| DIRECTIONS |
Using only the records, tally the lines with "affect" in them and state that total by itself.

| AVAILABLE DATA |
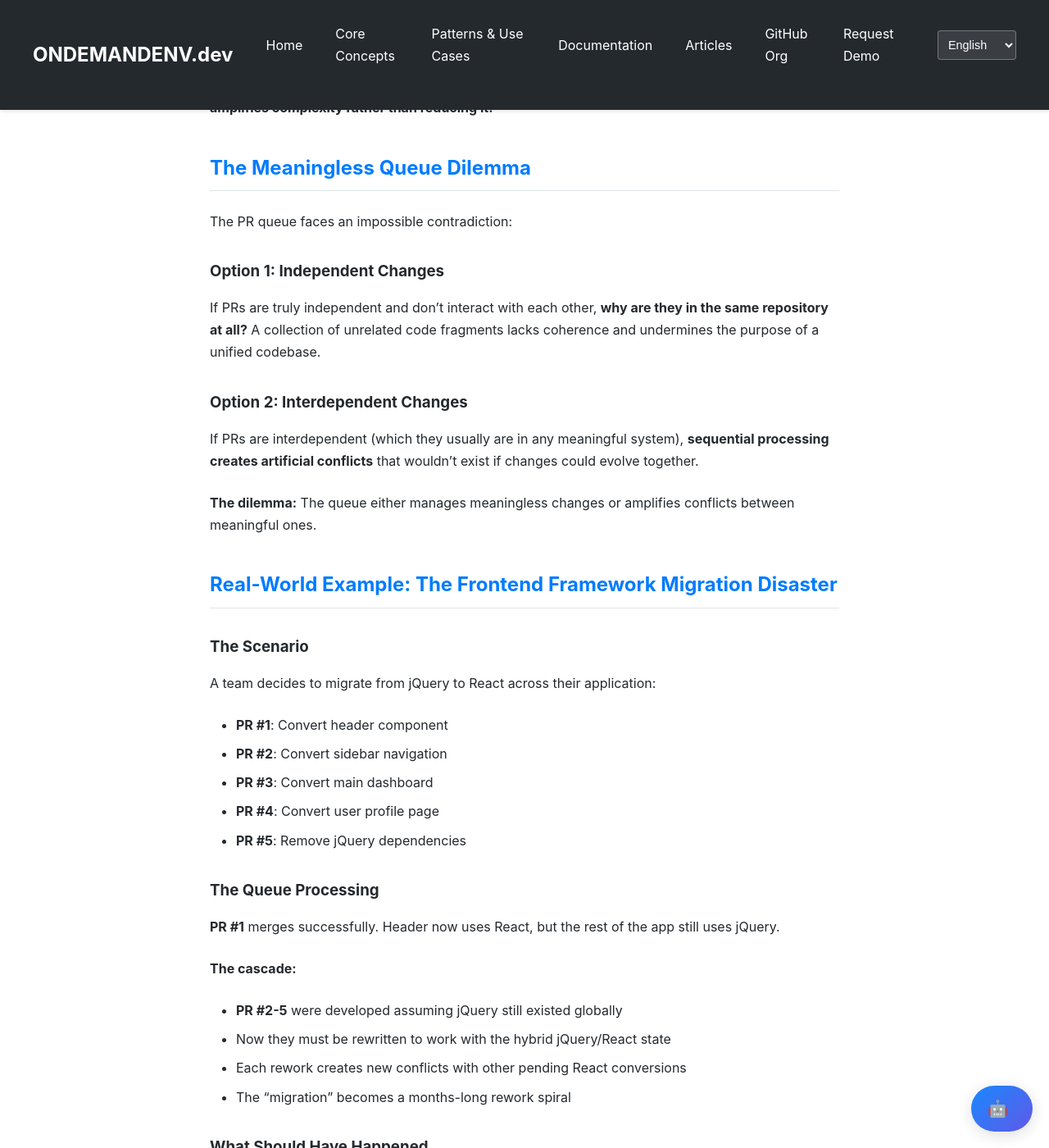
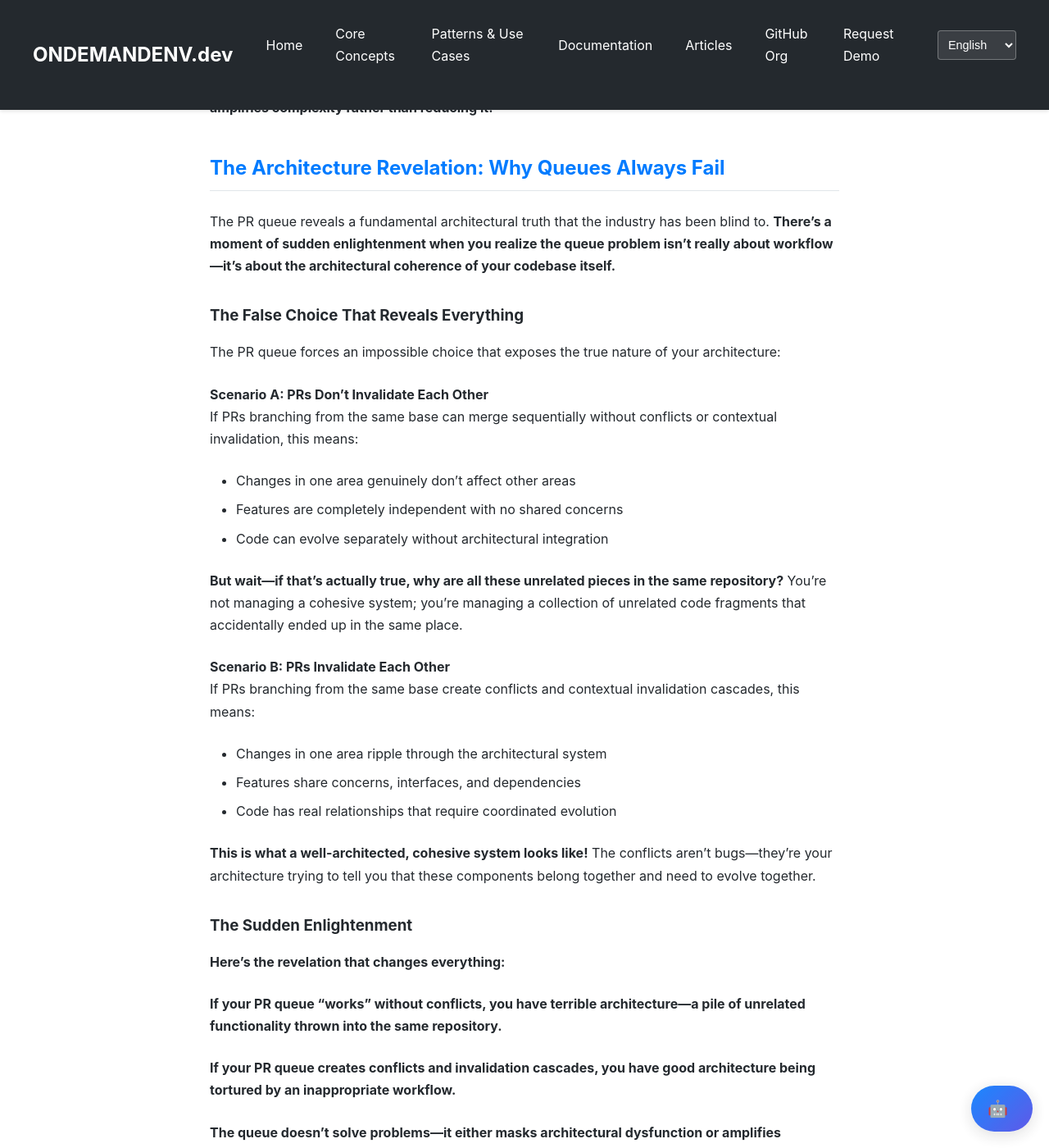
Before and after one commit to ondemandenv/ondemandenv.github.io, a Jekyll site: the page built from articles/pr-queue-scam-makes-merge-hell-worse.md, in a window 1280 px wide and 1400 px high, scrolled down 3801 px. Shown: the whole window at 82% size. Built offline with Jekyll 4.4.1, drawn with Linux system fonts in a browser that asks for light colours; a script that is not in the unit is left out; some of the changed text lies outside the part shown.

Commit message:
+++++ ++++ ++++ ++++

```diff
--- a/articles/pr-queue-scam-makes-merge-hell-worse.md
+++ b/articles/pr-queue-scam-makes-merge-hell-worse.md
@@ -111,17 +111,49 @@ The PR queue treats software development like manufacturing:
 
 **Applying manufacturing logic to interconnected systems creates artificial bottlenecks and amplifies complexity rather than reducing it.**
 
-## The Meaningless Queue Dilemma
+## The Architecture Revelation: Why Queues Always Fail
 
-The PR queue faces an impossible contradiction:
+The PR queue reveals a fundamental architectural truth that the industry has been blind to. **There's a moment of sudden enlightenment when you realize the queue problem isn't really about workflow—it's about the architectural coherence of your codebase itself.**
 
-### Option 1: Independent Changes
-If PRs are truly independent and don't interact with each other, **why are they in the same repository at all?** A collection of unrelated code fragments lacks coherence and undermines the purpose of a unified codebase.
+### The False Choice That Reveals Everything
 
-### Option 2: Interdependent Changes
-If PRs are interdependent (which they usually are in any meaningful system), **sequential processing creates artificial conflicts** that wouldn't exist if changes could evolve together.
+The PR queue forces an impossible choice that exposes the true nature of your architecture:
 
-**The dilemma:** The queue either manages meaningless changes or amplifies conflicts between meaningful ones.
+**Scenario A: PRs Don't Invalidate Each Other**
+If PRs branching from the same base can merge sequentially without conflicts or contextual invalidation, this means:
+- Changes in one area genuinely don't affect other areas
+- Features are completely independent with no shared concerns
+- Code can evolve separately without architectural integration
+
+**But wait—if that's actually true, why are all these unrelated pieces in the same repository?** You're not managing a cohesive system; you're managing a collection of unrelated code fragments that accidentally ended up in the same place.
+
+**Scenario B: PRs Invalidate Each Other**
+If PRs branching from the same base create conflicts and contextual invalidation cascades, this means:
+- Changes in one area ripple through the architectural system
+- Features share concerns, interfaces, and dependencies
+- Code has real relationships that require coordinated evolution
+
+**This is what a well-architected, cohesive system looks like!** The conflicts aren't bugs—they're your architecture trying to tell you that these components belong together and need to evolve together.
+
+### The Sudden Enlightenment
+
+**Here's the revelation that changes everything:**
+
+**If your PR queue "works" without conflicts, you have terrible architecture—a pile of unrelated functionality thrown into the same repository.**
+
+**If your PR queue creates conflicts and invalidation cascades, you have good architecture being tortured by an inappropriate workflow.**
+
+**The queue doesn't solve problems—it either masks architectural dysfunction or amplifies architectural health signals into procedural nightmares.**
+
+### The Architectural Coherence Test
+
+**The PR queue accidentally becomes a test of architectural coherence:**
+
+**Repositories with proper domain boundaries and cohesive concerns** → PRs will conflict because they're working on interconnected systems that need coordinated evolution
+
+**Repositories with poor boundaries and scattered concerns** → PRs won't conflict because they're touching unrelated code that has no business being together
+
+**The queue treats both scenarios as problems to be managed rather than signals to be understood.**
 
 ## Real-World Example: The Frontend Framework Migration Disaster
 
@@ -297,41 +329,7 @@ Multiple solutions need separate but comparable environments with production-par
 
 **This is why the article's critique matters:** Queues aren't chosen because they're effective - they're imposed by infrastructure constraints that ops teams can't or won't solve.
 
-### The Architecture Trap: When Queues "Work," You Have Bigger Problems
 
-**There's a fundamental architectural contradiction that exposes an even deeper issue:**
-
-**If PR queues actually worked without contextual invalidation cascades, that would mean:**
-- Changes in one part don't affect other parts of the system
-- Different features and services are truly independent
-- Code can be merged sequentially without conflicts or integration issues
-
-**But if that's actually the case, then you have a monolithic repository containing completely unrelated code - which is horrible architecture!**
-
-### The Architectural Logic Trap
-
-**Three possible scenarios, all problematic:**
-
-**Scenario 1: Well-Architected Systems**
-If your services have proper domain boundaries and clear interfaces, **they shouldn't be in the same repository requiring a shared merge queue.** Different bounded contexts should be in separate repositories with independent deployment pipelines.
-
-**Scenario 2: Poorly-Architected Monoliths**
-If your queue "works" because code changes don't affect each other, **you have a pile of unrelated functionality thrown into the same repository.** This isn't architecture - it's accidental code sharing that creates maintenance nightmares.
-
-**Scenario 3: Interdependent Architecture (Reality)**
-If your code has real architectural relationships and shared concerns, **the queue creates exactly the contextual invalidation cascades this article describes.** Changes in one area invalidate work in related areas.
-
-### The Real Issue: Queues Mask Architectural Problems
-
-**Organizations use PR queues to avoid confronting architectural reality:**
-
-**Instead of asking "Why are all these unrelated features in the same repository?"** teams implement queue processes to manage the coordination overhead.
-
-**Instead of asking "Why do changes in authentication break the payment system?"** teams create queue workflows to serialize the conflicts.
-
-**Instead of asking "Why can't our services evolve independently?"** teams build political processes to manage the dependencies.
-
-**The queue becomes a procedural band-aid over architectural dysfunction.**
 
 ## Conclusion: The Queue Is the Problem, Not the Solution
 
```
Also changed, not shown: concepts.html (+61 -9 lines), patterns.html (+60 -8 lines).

| ANSWER TO THE PROBLEM |
3